The Cretaceous is traditionally divided into Lower Cretaceous (early), and Upper Cretaceous (late), because of the different rocks. The rocks reflect the conditions in which they were formed. From lowest to highest, it is subdivided into the Cenomanian, Turonian, Coniacian, Santonian, Campanian, and Maastrichtian ages.
The Upper Cretaceous is the time of chalk. Chalk is composed of countless millions of calcareous (CaCO3) plates called coccoliths. They are so small they can only just be seen with a light microscope; details require an electron microscope. The plates are formed by single-celled planktonic algae called coccolithophores, and were laid down in the off-shore seas.

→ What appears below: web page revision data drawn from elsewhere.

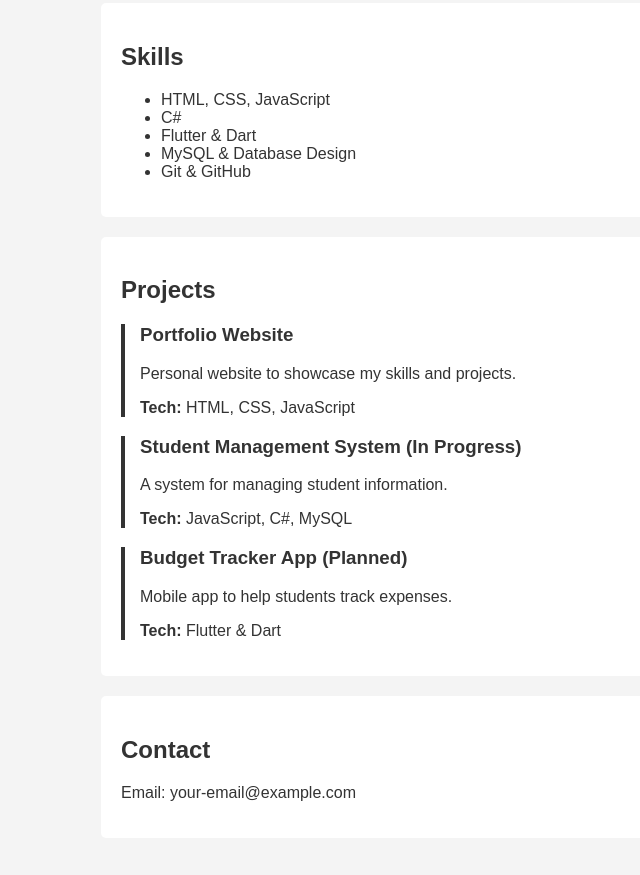
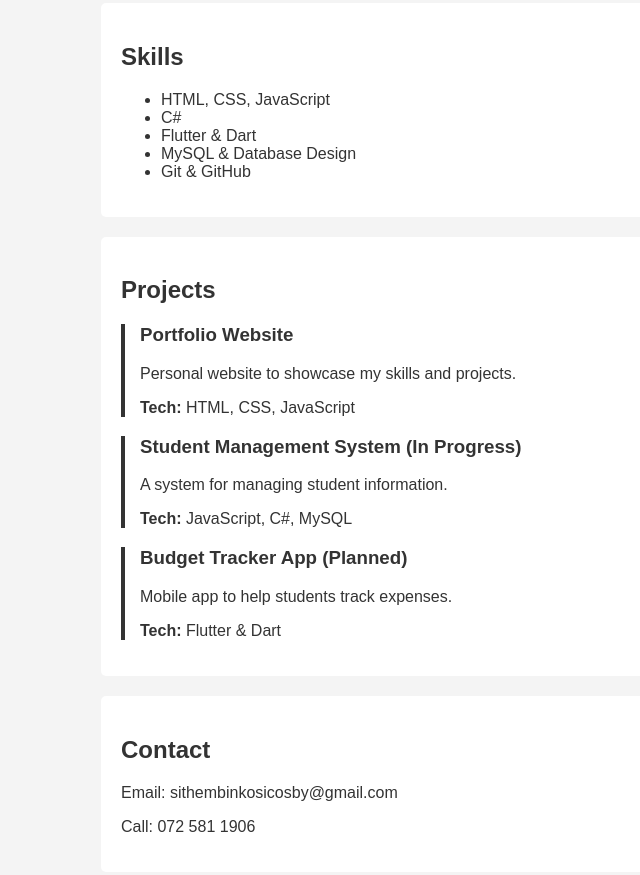
Before and after one commit to Cosby40/portfolio, a plain HTML site: page index.html in a window 1280 px wide. Shown: the part 369-1244 px from the top of the page, without its empty margins (89-729 px from the left). Drawn offline with Linux system fonts and the light colour scheme.

Commit message:
Update contact information in index.html

```diff
--- a/index.html
+++ b/index.html
@@ -66,7 +66,8 @@
 
   <section id="contact">
     <h2>Contact</h2>
-    <p>Email: your-email@example.com</p>
+    <p>Email: sithembinkosicosby@gmail.com</p>
+    <p>Call: 072 581 1906</p>
   </section>
 </main>
 </body>
```
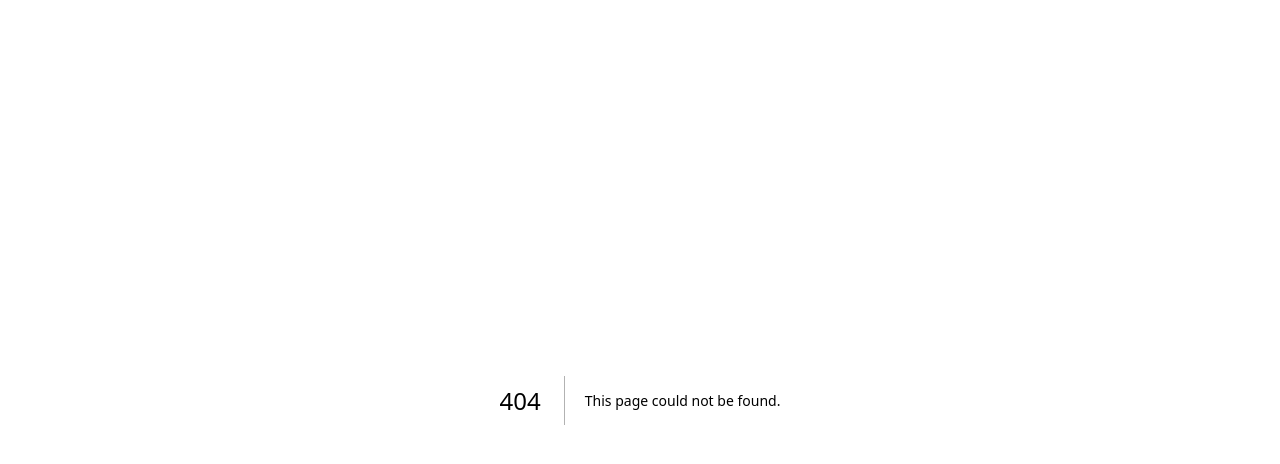
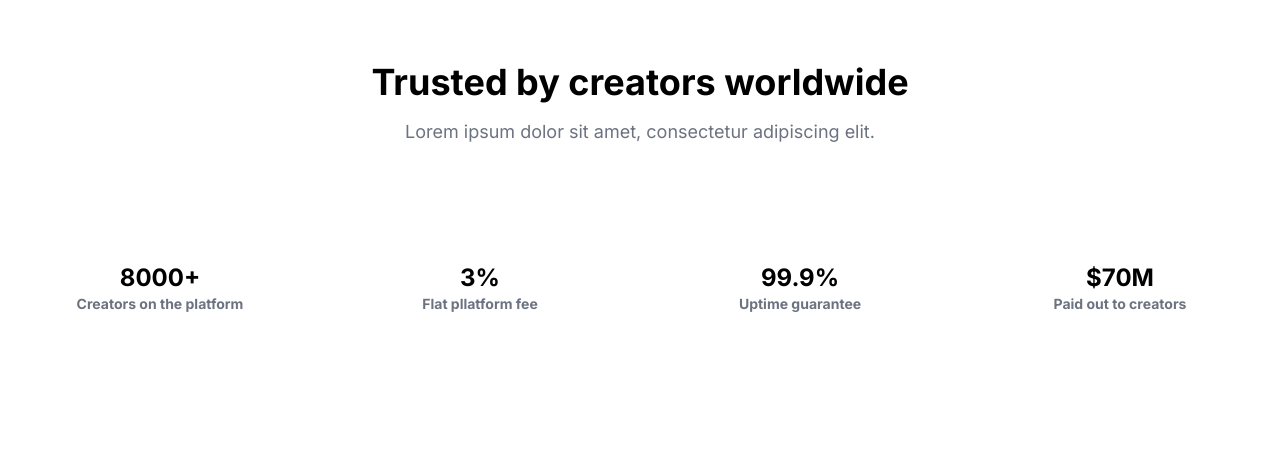
Before and after one commit to Mangb0/cyh-livable-next, a Next.js app: page /b in a window 1280 px wide. Before the commit this address had no page. Shown: the top 464 px of the page. Built offline with nearby package versions, Linux system fonts and the light colour scheme.

Commit message:
b 페이지 추가 및 SSR 적용

```diff
--- /dev/null
+++ b/src/app/b/layout.tsx
@@ -0,0 +1,15 @@
+export default function LayoutB({
+  children,
+}: Readonly<{ children: React.ReactNode }>) {
+  return (
+    <div className="flex flex-col">
+      <div className="flex flex-col justify-center items-center h-52 gap-4">
+        <p className="text-4xl font-bold">Trusted by creators worldwide</p>
+        <p className="text-lg text-gray-500">
+          Lorem ipsum dolor sit amet, consectetur adipiscing elit.
+        </p>
+      </div>
+      {children}
+    </div>
+  )
+}
--- /dev/null
+++ b/src/app/b/page.tsx
@@ -0,0 +1,34 @@
+import { getTimeoutData } from '@/utils/getTimeoutData'
+
+interface Data {
+  creaters: number
+  platformFeePercent: number
+  uptimePercent: number
+  paidCreaters: string
+}
+
+export default async function PageB() {
+  const data = (await getTimeoutData()) as Data
+  const { creaters, platformFeePercent, uptimePercent, paidCreaters } = data
+
+  return (
+    <div className="flex flex-grow justify-center items-center w-full h-40 font-bold">
+      <div className="flex flex-col flex-1 items-center">
+        <p className="text-2xl">{creaters}+</p>
+        <p className="text-sm text-gray-500">Creators on the platform</p>
+      </div>
+      <div className="flex flex-col flex-1 items-center">
+        <p className="text-2xl">{platformFeePercent}%</p>
+        <p className="text-sm text-gray-500">Flat pllatform fee</p>
+      </div>
+      <div className="flex flex-col flex-1 items-center">
+        <p className="text-2xl">{uptimePercent}%</p>
+        <p className="text-sm text-gray-500">Uptime guarantee</p>
+      </div>
+      <div className="flex flex-col flex-1 items-center">
+        <p className="text-2xl font-bold">${paidCreaters}</p>
+        <p className="text-sm text-gray-500">Paid out to creators</p>
+      </div>
+    </div>
+  )
+}
```
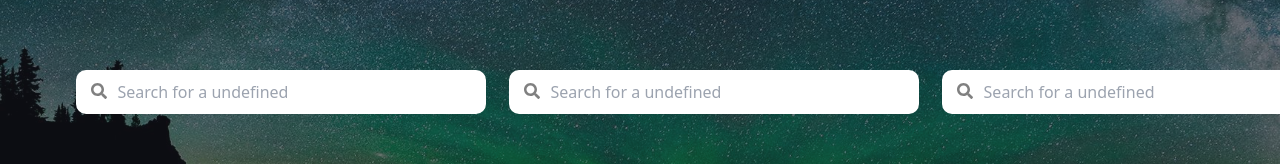
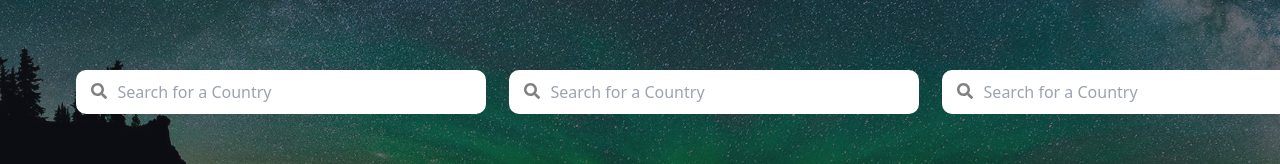
Before and after one commit to BobTabrizi/Hello-World, a Next.js app: page /playlist/CustomPlaylist in a window 1280 px wide. Shown: the part 316-480 px from the top of the page. Built offline with nearby package versions, Linux system fonts and the light colour scheme; a web font is replaced by a local one.

Commit message:
Genre Search Finished Implementation

```diff
--- a/src/components/Countrycomplete.js
+++ b/src/components/Countrycomplete.js
@@ -83,17 +83,22 @@ export default function Autocomplete(props) {
         countryName = filteredPredictions[0].name;
         setUserInput(filteredPredictions[0].name.capitalize());
         setFilteredPredictions(["Selected"]);
-        if (props.searchType === "Country") {
+        if (props.searchType === "Country" && props.pageType === "Home") {
           Router.push({
             pathname: `/country/${filteredPredictions[0].code}`,
           });
-        } else {
+        }
+        if (props.searchType === "Genre") {
           Router.push({
             pathname: `/genre/${filteredPredictions[0].name}`,
           });
         }
       }
-      if (countryCode && props.searchType === "Country") {
+      if (
+        countryCode &&
+        props.searchType === "Country" &&
+        props.pageType === "Home"
+      ) {
         router.push({
           pathname: `/country/${countryCode}`,
         });
@@ -126,11 +131,12 @@ export default function Autocomplete(props) {
         e.currentTarget.getAttribute("value"),
       ]);
     }
-    if (props.searchType === "Country") {
+    if (props.searchType === "Country" && props.pageType === "Home") {
       router.push({
         pathname: `/country/${val}`,
       });
-    } else {
+    }
+    if (props.searchType === "Genre") {
       Router.push({
         pathname: `/genre/${val}`,
       });
--- a/src/pages/index.js
+++ b/src/pages/index.js
@@ -106,10 +106,10 @@ export default function Home(props) {
             searchButton={false}
             updateGenre={searchMode === "Country" ? setCountry : setGenre}
             searchType={searchMode}
-            linkRef={"/country/"}
             genreChanged={genreChanged}
             updateGenreState={setGenreChanged}
             updateButtonState={setButtonState}
+            pageType={"Home"}
           />
         </div>
 
--- a/src/pages/playlist/CustomPlaylist.js
+++ b/src/pages/playlist/CustomPlaylist.js
@@ -61,15 +61,24 @@ export default function CustomPlaylist({ songs }) {
       </div>
       <div className={styles.inputContainer}>
         <div className={styles.inputs}>
-          <Countrycomplete searchButton={false} updateCountry={setCountryOne} />
+          <Countrycomplete
+            searchButton={false}
+            updateCountry={setCountryOne}
+            searchType={"Country"}
+          />
         </div>
         <div className={styles.inputs}>
-          <Countrycomplete searchButton={false} updateCountry={setCountryTwo} />
+          <Countrycomplete
+            searchButton={false}
+            updateCountry={setCountryTwo}
+            searchType={"Country"}
+          />
         </div>
         <div className={styles.inputs}>
           <Countrycomplete
             searchButton={false}
             updateCountry={setCountryThree}
+            searchType={"Country"}
           />
         </div>
       </div>
```
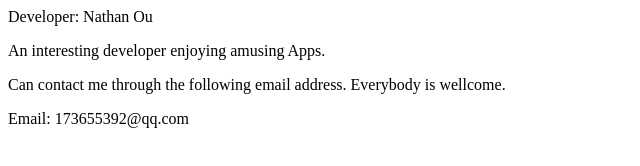
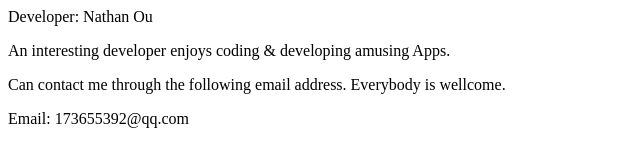
Before and after one commit to NathanOu/NathanOu.github.io, a plain HTML site: page index.html in a window 1280 px wide. Shown: the whole page, without its empty margins (0-640 px from the left). Drawn offline with Linux system fonts and the light colour scheme.

Commit message:
Update index.html

```diff
--- a/index.html
+++ b/index.html
@@ -1,4 +1,4 @@
 <p>Developer: Nathan Ou</p>
-<p>An interesting developer enjoying amusing Apps. </p>
+<p>An interesting developer enjoys coding & developing amusing Apps. </p>
 <p>Can contact me through the following email address. Everybody is wellcome.</p>
 <p>Email: 173655392@qq.com</p>
```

The Cretaceous was the last period when dinosaurs were the dominant land animals. Triceratops, Tyrannosaurus and Velociraptor lived at this time. The huge Mosasaurus was the dominant marine predator. In the Cretaceous period, birds became more diverse. Flowering plants developed more, and became the dominant plants on land. The Upper Cretaceous ended with the K/T extinction event.